Return, word for word, only the lines of the data below that lie between the line with "t_D4 --> t_D5" and the line with "t_E1 --> t_C3", those two lines included.

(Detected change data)
◇ ◇ ◇ ◇ ◇ ◇ ◇
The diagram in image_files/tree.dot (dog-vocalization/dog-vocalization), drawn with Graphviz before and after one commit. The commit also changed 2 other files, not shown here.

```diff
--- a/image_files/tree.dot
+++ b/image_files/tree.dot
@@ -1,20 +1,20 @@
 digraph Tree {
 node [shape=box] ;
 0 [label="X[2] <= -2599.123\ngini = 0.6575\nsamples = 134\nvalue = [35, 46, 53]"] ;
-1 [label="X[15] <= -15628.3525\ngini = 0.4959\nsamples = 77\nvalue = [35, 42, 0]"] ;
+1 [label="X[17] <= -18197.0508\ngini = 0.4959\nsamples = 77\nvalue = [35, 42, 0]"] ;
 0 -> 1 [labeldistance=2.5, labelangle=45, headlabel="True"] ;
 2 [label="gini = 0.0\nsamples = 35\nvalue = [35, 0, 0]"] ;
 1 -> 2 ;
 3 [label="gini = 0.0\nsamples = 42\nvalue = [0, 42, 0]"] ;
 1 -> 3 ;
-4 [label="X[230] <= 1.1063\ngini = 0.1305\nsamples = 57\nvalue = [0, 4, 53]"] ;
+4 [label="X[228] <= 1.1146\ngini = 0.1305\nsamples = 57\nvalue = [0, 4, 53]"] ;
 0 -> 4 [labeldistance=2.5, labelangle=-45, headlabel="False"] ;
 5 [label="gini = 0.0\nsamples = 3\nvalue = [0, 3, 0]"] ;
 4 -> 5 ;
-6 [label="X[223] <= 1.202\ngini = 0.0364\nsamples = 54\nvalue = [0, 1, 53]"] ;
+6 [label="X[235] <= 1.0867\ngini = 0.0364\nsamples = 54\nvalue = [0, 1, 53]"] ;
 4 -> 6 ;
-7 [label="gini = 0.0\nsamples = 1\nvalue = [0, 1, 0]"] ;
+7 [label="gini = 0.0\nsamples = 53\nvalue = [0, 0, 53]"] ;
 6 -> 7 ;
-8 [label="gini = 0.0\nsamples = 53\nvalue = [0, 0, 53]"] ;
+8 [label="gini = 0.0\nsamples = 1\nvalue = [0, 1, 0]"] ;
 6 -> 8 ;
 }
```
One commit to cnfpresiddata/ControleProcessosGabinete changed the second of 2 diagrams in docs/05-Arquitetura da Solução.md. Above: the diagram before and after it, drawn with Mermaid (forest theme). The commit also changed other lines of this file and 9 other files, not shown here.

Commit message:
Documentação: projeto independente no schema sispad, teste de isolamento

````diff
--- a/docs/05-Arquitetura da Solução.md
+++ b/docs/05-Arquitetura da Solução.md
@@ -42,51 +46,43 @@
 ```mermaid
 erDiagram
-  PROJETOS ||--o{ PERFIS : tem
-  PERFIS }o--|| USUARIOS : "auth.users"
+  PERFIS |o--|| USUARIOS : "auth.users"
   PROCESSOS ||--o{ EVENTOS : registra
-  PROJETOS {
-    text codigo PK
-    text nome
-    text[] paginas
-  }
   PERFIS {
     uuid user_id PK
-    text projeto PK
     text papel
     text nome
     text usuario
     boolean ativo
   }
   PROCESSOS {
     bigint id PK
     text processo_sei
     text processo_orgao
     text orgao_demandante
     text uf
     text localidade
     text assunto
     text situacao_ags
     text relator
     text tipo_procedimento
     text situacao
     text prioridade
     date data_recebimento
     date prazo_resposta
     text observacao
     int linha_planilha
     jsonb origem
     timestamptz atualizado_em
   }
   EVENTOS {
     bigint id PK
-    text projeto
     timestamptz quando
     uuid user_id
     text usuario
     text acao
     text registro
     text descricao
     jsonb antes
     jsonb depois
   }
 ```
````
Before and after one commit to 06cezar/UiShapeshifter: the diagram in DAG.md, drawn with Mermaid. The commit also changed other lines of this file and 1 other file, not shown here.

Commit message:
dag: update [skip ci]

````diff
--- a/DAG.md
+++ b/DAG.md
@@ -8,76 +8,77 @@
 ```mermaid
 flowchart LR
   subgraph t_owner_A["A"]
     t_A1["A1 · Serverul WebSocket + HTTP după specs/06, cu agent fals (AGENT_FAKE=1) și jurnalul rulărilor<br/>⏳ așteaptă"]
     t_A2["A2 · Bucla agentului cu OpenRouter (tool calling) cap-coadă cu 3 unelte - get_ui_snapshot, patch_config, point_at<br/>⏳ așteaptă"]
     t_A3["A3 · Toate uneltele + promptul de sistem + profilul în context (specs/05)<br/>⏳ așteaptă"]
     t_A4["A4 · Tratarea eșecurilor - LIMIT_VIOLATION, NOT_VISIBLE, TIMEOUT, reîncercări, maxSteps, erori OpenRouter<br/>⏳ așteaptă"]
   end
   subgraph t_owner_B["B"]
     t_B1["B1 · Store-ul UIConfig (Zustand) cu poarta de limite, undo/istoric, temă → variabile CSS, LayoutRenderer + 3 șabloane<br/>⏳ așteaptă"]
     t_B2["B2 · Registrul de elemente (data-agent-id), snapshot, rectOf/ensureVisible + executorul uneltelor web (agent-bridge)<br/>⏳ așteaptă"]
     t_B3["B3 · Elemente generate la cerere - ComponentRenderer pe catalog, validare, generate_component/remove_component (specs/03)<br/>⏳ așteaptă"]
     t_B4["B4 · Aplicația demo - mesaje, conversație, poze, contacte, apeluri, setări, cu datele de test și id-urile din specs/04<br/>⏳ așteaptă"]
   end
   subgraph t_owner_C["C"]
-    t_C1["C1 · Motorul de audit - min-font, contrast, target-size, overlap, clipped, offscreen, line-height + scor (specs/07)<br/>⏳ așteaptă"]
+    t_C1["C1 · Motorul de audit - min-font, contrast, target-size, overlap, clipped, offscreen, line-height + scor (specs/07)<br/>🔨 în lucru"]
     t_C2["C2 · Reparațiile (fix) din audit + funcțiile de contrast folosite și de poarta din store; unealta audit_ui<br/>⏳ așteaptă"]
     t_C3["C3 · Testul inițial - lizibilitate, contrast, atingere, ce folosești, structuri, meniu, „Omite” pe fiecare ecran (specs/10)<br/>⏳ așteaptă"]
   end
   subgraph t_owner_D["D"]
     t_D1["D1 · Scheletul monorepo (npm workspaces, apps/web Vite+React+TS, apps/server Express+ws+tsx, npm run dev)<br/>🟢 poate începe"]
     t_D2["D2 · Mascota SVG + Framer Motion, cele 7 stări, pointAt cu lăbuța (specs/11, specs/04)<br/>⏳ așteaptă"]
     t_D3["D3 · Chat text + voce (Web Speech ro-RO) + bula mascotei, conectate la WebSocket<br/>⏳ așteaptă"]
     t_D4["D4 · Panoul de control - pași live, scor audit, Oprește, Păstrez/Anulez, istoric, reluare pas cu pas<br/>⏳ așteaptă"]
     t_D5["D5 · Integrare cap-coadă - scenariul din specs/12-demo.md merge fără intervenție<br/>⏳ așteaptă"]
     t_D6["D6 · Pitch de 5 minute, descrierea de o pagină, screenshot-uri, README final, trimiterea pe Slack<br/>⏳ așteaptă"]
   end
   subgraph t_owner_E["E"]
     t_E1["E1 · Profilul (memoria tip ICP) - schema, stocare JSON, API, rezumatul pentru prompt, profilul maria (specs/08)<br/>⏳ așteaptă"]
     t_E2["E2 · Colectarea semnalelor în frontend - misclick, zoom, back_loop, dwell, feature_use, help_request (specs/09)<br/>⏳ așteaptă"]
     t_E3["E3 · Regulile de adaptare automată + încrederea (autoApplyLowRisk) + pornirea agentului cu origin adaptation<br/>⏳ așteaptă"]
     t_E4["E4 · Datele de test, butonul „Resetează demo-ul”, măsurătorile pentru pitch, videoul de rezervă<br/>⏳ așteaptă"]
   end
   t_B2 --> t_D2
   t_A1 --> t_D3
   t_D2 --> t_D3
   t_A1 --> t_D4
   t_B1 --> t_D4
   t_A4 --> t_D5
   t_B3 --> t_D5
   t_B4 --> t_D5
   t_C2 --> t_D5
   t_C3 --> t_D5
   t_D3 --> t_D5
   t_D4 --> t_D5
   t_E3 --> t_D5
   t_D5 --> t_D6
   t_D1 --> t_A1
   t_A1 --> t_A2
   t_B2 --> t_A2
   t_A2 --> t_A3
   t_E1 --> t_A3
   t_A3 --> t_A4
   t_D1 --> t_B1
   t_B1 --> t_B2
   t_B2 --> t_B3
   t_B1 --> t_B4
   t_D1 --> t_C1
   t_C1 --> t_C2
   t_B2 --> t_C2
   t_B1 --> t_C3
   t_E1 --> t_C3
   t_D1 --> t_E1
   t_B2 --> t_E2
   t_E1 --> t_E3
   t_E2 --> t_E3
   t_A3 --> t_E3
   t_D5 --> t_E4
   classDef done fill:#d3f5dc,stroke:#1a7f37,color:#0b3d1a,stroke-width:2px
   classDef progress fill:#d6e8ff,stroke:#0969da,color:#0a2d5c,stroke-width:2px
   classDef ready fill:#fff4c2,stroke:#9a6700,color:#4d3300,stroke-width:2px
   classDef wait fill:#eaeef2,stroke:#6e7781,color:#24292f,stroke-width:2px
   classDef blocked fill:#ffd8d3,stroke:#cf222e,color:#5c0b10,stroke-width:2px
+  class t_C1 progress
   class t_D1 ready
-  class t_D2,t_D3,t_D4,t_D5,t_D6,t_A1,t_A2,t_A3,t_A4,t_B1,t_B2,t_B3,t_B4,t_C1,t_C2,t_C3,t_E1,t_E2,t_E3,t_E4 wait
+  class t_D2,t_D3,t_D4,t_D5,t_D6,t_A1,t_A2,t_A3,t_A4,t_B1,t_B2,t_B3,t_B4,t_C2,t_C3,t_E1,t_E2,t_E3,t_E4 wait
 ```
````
◇ ◇ ◇ ◇ ◇ ◇ ◇
# OUTPUT FOR THIS EXERCISE
   t_D4 --> t_D5
   t_E3 --> t_D5
   t_D5 --> t_D6
   t_D1 --> t_A1
   t_A1 --> t_A2
   t_B2 --> t_A2
   t_A2 --> t_A3
   t_E1 --> t_A3
   t_A3 --> t_A4
   t_D1 --> t_B1
   t_B1 --> t_B2
   t_B2 --> t_B3
   t_B1 --> t_B4
   t_D1 --> t_C1
   t_C1 --> t_C2
   t_B2 --> t_C2
   t_B1 --> t_C3
   t_E1 --> t_C3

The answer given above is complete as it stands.